The 2020 Louisiana Regular Session convened with a freshman class of 46 representatives and 18 senators, with Republicans holding a majority in both chambers. A conservative, pro-business legislature brought a refreshed interest in criminal justice reforms focused on making Louisiana reentry ready.

These reforms included the removal of barriers for the formerly incarcerated through expanded use of technology, access to legal identification upon release, and making the expungement process more affordable. The 2019 attempts to explore alternative funding sources for Louisiana’s court were extended by legislation that will allow for uniform data collection from the courts. Louisiana is one step closer to moving away from a court system that is reliant on the collection of fines and fees.

For too long, criminal justice — as a core function of government — has not been held to the same standards of efficiency that conservatives hold other government programs. Each year, more than $700 million in tax dollars is allocated to the Louisiana Department of Corrections. However, 43 percent of persons who leave prison find their way back to prison within five years. That’s a 43 percent failure rate. Louisiana’s criminal justice system is not giving taxpayers a return on their investment.

Louisiana began the reform effort in 2017 with the Justice Reinvestment Initiative (JRI) aimed at adopting and applying conservative principles to this function of state government. Conservatives, traditionally known for being tough on crime, have begun to be tough on criminal justice spending.

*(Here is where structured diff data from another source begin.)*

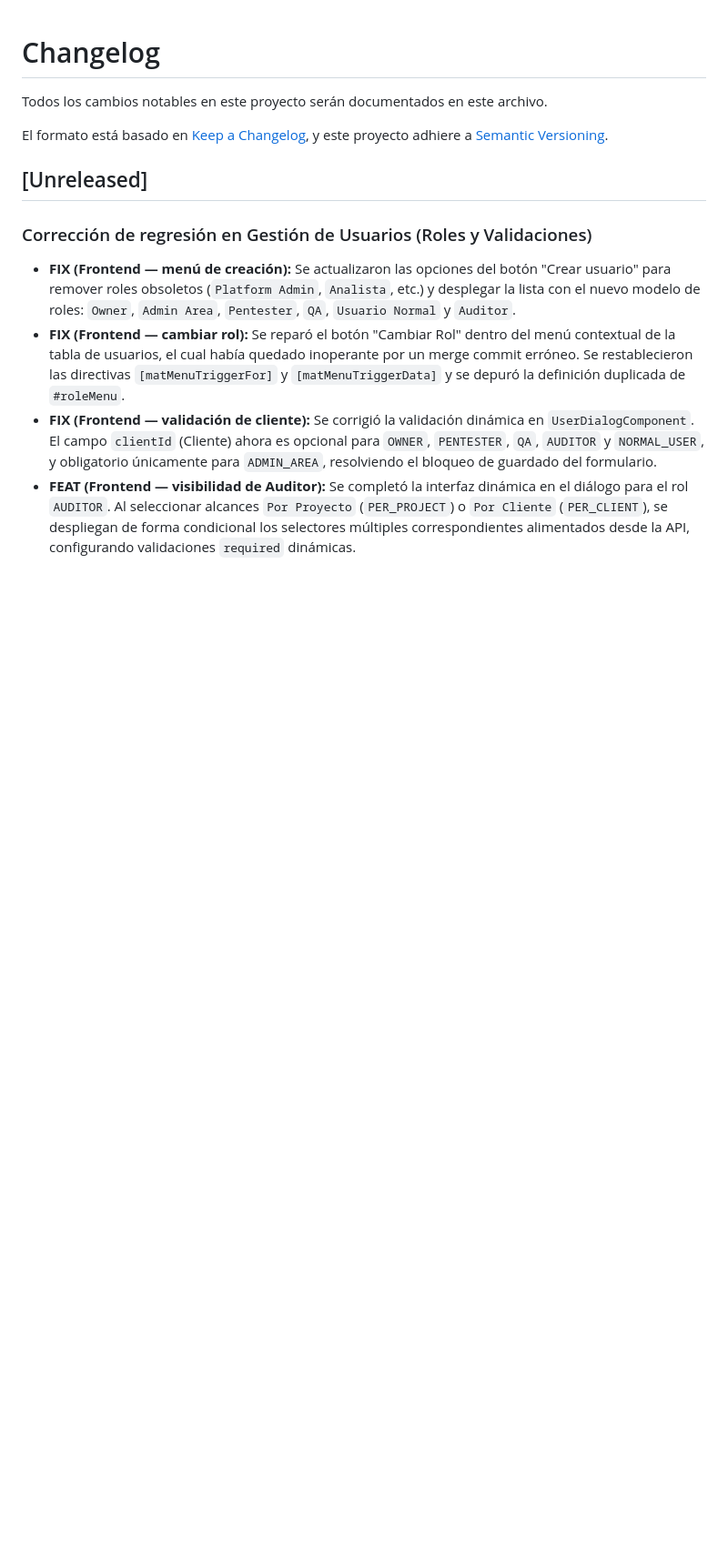
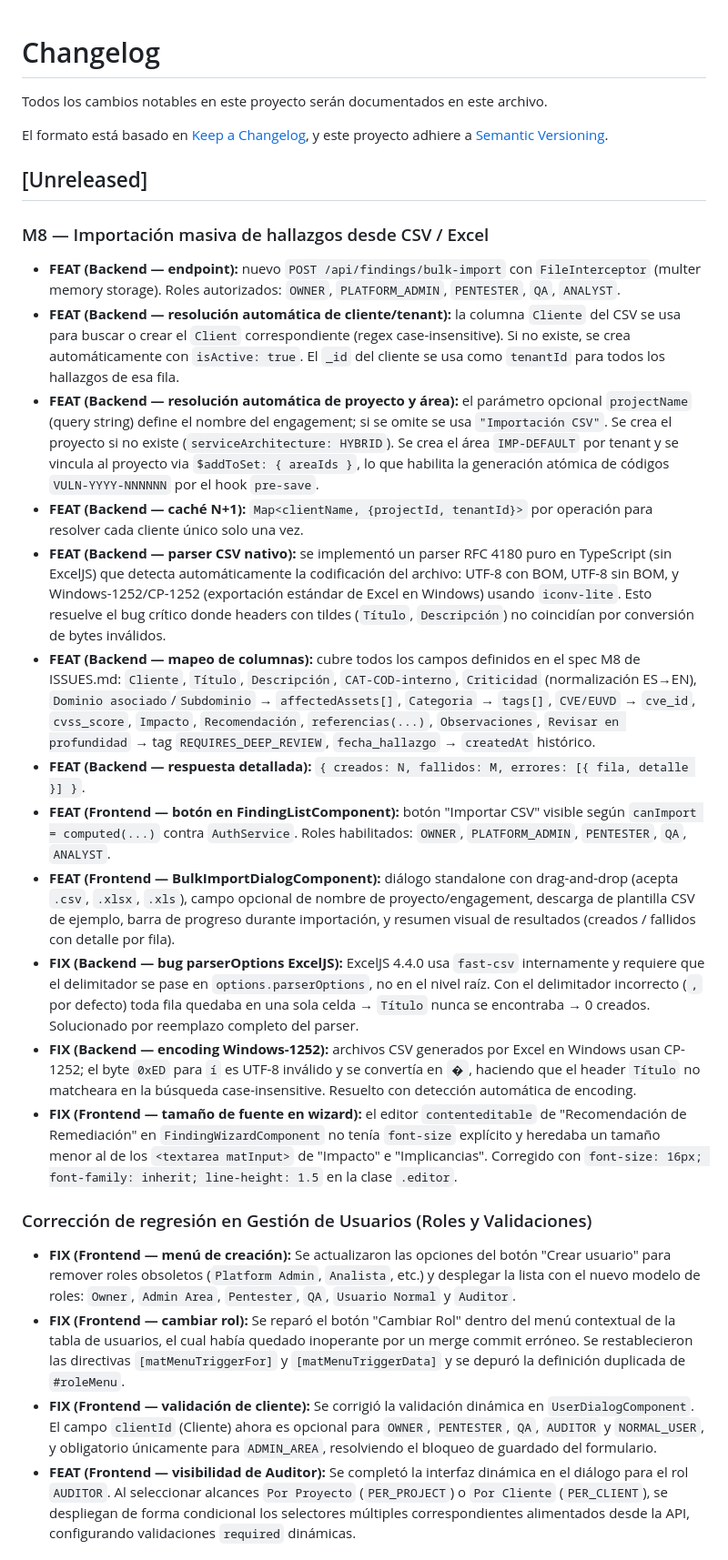
Before and after one commit to cdc-netics/ShiedTrack, a Markdown page: CHANGELOG.md, the part around the change. Shown at 91% size. Rendered like a GitHub page; blank space fills up the shorter version.

Commit message:
actualización de issues.md y changelog.md

```diff
--- a/CHANGELOG.md
+++ b/CHANGELOG.md
@@ -6,6 +6,21 @@ El formato está basado en [Keep a Changelog](https://keepachangelog.com/es-ES/1
 y este proyecto adhiere a [Semantic Versioning](https://semver.org/lang/es/).
 
 ## [Unreleased]
+
+### M8 — Importación masiva de hallazgos desde CSV / Excel
+
+- **FEAT (Backend — endpoint):** nuevo `POST /api/findings/bulk-import` con `FileInterceptor` (multer memory storage). Roles autorizados: `OWNER`, `PLATFORM_ADMIN`, `PENTESTER`, `QA`, `ANALYST`.
+- **FEAT (Backend — resolución automática de cliente/tenant):** la columna `Cliente` del CSV se usa para buscar o crear el `Client` correspondiente (regex case-insensitive). Si no existe, se crea automáticamente con `isActive: true`. El `_id` del cliente se usa como `tenantId` para todos los hallazgos de esa fila.
+- **FEAT (Backend — resolución automática de proyecto y área):** el parámetro opcional `projectName` (query string) define el nombre del engagement; si se omite se usa `"Importación CSV"`. Se crea el proyecto si no existe (`serviceArchitecture: HYBRID`). Se crea el área `IMP-DEFAULT` por tenant y se vincula al proyecto via `$addToSet: { areaIds }`, lo que habilita la generación atómica de códigos `VULN-YYYY-NNNNNN` por el hook `pre-save`.
+- **FEAT (Backend — caché N+1):** `Map<clientName, {projectId, tenantId}>` por operación para resolver cada cliente único solo una vez.
+- **FEAT (Backend — parser CSV nativo):** se implementó un parser RFC 4180 puro en TypeScript (sin ExcelJS) que detecta automáticamente la codificación del archivo: UTF-8 con BOM, UTF-8 sin BOM, y Windows-1252/CP-1252 (exportación estándar de Excel en Windows) usando `iconv-lite`. Esto resuelve el bug crítico donde headers con tildes (`Título`, `Descripción`) no coincidían por conversión de bytes inválidos.
+- **FEAT (Backend — mapeo de columnas):** cubre todos los campos definidos en el spec M8 de ISSUES.md: `Cliente`, `Título`, `Descripción`, `CAT-COD-interno`, `Criticidad` (normalización ES→EN), `Dominio asociado`/`Subdominio` → `affectedAssets[]`, `Categoria` → `tags[]`, `CVE/EUVD` → `cve_id`, `cvss_score`, `Impacto`, `Recomendación`, `referencias(...)`, `Observaciones`, `Revisar en profundidad` → tag `REQUIRES_DEEP_REVIEW`, `fecha_hallazgo` → `createdAt` histórico.
+- **FEAT (Backend — respuesta detallada):** `{ creados: N, fallidos: M, errores: [{ fila, detalle }] }`.
+- **FEAT (Frontend — botón en FindingListComponent):** botón "Importar CSV" visible según `canImport = computed(...)` contra `AuthService`. Roles habilitados: `OWNER`, `PLATFORM_ADMIN`, `PENTESTER`, `QA`, `ANALYST`.
+- **FEAT (Frontend — BulkImportDialogComponent):** diálogo standalone con drag-and-drop (acepta `.csv`, `.xlsx`, `.xls`), campo opcional de nombre de proyecto/engagement, descarga de plantilla CSV de ejemplo, barra de progreso durante importación, y resumen visual de resultados (creados / fallidos con detalle por fila).
+- **FIX (Backend — bug parserOptions ExcelJS):** ExcelJS 4.4.0 usa `fast-csv` internamente y requiere que el delimitador se pase en `options.parserOptions`, no en el nivel raíz. Con el delimitador incorrecto (`,` por defecto) toda fila quedaba en una sola celda → `Título` nunca se encontraba → 0 creados. Solucionado por reemplazo completo del parser.
+- **FIX (Backend — encoding Windows-1252):** archivos CSV generados por Excel en Windows usan CP-1252; el byte `0xED` para `í` es UTF-8 inválido y se convertía en `�`, haciendo que el header `Título` no matcheara en la búsqueda case-insensitive. Resuelto con detección automática de encoding.
+- **FIX (Frontend — tamaño de fuente en wizard):** el editor `contenteditable` de "Recomendación de Remediación" en `FindingWizardComponent` no tenía `font-size` explícito y heredaba un tamaño menor al de los `<textarea matInput>` de "Impacto" e "Implicancias". Corregido con `font-size: 16px; font-family: inherit; line-height: 1.5` en la clase `.editor`.
 
 ### Corrección de regresión en Gestión de Usuarios (Roles y Validaciones)
 
```
Also changed, not shown: ISSUES.md (+9 -3 lines).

Applying conservative principles to criminal justice policy is vital to achieving a cost-effective system that protects citizens, restores victims and reforms offenders. However, there were too many bills this session that created new crimes, enhanced penalties, created mandatory minimums, and raised fees and fines.

The intentions of the bills were noble, but very reminiscent of the “tough on crime” era, which did not have long-term public safety and cost-efficient results. As conservatives, we should avoid growing government by adding new crimes to the criminal code Creating new crimes does not enhance public safety. Enhanced penalties and mandatory minimums are costly and provide little return on taxpayer investment.

Additionally, there is a human cost to an overreliance on incarceration. Big government is what we as conservatives fight against in every other policy arena except criminal justice. These “tough on crime” policies grow government and are fiscally irresponsible. Texas, for example, has proven that conservative, criminal justice reforms reduce crime and incarceration rates. Unfortunately, too many of these bills have found their way to the governor’s desk. In most cases, the voices of the criminal justice advocates helped tone the bills down by addressing policy concerns, and hopefully lessening the negative impacts.

The 2017 reforms were front and center during last year’s gubernatorial race. Thus, attempts to rollback portions of the reforms this session came at no surprise. SB188 was introduced “to combat” Louisiana’s high homicide rate—serious issue for the past 30 years. SB188 would have classified possession of a firearm by a convicted felon as a “violent offense” as defined by RS 14:2(b).  This bill functionally assumed that a felon (violent and some non-violent) who simply possess a firearm are violent criminals. Their activity is certainly criminal, and present law more than adequately addresses this behavior with a maximum penalty of 20 years in prison. The proposed legislation ignored much of the data obtained during by Justice Reinvestment Task Force that was analyzed with the input of a wide variety of the criminal justice stakeholders throughout the state.

There are three decades data to support the premise that penalty enhancements for nonviolent crime, the impulse toward punitive convenience, and the creation of new criminal laws is not effective at reducing crime in Louisiana. Instead, it creates a system with an overreliance on incarceration, high recidivism rates, and little to no accountability for tax dollars.

In the end, SB188 failed to make it out of committee, thanks to the tireless efforts of the many advocates who fought to protect the original intent of the reforms and to the many conservative lawmakers who recognized the flawed policies of the bill. This issue may have been the biggest conservative win of the session.

Louisiana’s 2017 model will prove successful as it has so proven in other conservative states. For example, Texas has closed ten prison facilities while improving public safety by applying conservative reforms. Louisiana has made improvements to the state’s criminal justice system, but there is still more work to be done.

It is time to apply conservative principles to the task of delivering a better return on taxpayer investments in public safety. I want a safer, stronger Louisiana that promotes life, liberty and the pursuit of happiness for all of its citizens. Our security, prosperity and our freedom depend on it.